Cell phone based balance trainer

Beom-Chan Lee1, Jeonghee Kim2, Shu Chen3 and Kathleen H Sienko14*

Author Affiliations

1 Department of Mechanical Engineering, University of Michigan, Ann Arbor, USA

2 Department of Electrical Engineering and Computer Science, University of Michigan, Ann Arbor, USA

3 Institute of Gerontology, University of Michigan, Ann Arbor, USA

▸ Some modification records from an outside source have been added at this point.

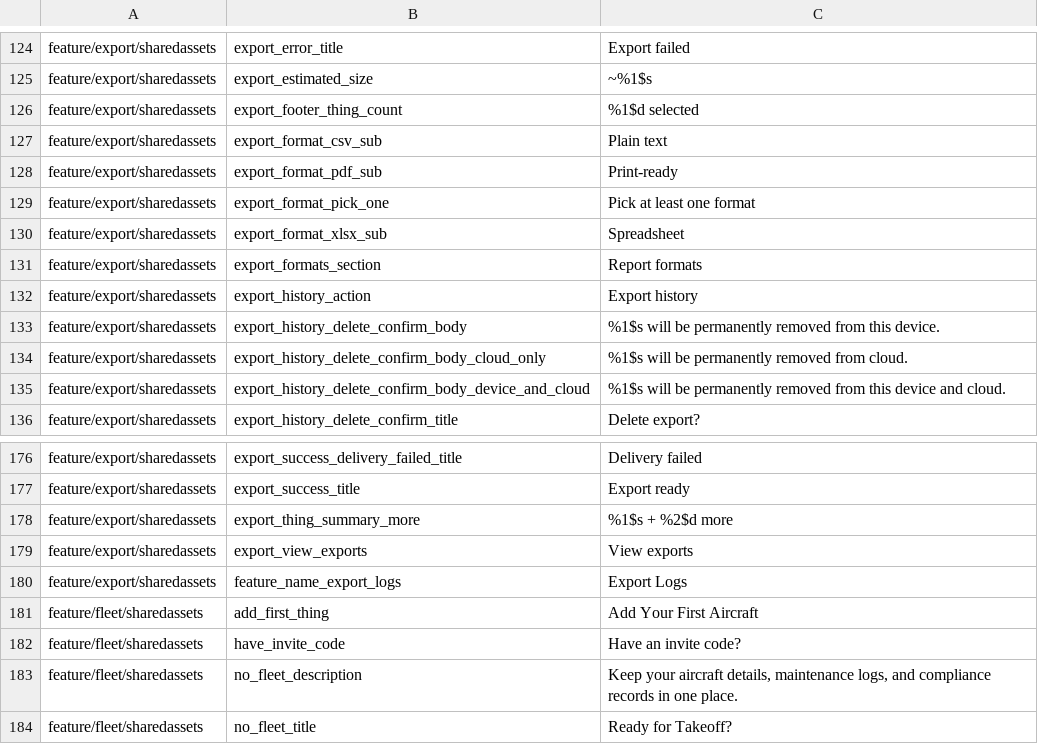
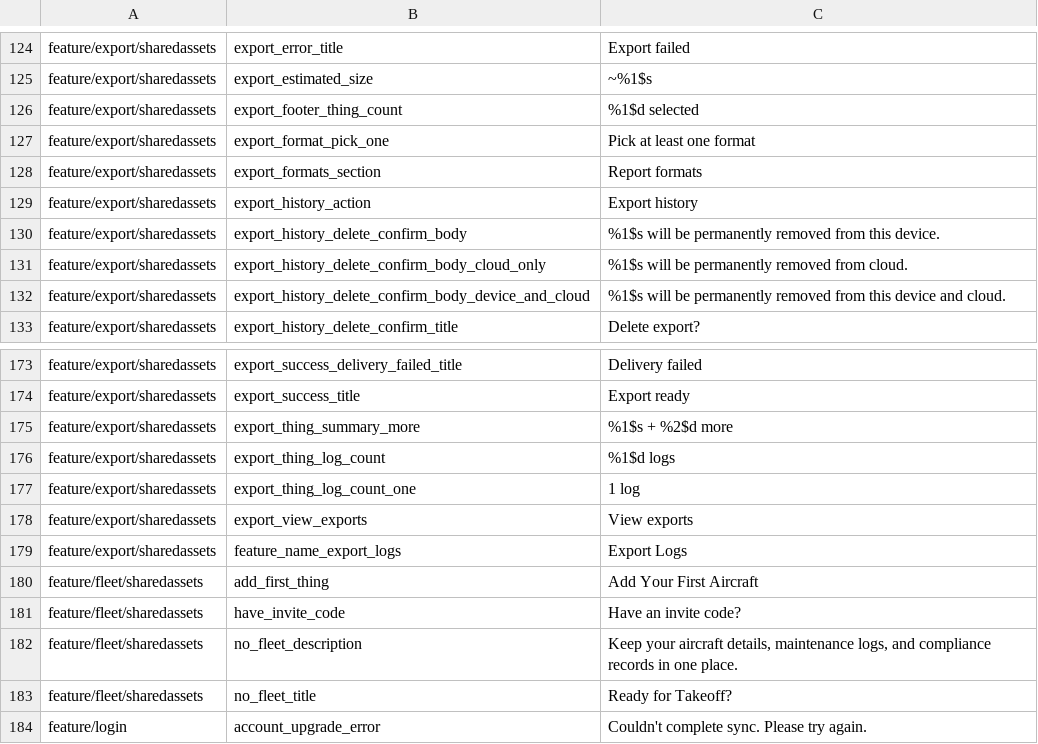
Before and after one commit to fz172/squawkit, a TSV file: core/template/src/androidHostTest/resources/string_snapshot.tsv, drawn as a sheet; only a part is shown, gaps mark what is left out; the shorter side is filled out with more unchanged rows.

Commit message:
Restyle Export Logs setup as labelled groups and format tiles
Things lead with their template icon and log count, report formats become
three equal tiles, and the footer reads as one line above an uppercase
Start button.

```diff
--- a/core/template/src/androidHostTest/resources/string_snapshot.tsv
+++ b/core/template/src/androidHostTest/resources/string_snapshot.tsv
@@ -126,6 +126,3 @@ feature/export/sharedassets	export_estimated_size	~%1$s
 feature/export/sharedassets	export_footer_thing_count	%1$d selected
-feature/export/sharedassets	export_format_csv_sub	Plain text
-feature/export/sharedassets	export_format_pdf_sub	Print-ready
 feature/export/sharedassets	export_format_pick_one	Pick at least one format
-feature/export/sharedassets	export_format_xlsx_sub	Spreadsheet
 feature/export/sharedassets	export_formats_section	Report formats
@@ -178,2 +175,4 @@ feature/export/sharedassets	export_success_title	Export ready
 feature/export/sharedassets	export_thing_summary_more	%1$s + %2$d more
+feature/export/sharedassets	export_thing_log_count	%1$d logs
+feature/export/sharedassets	export_thing_log_count_one	1 log
 feature/export/sharedassets	export_view_exports	View exports
```
Also changed, not shown: 4 other files.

4 Department of Biomedical Engineering, University of Michigan, Ann Arbor, USA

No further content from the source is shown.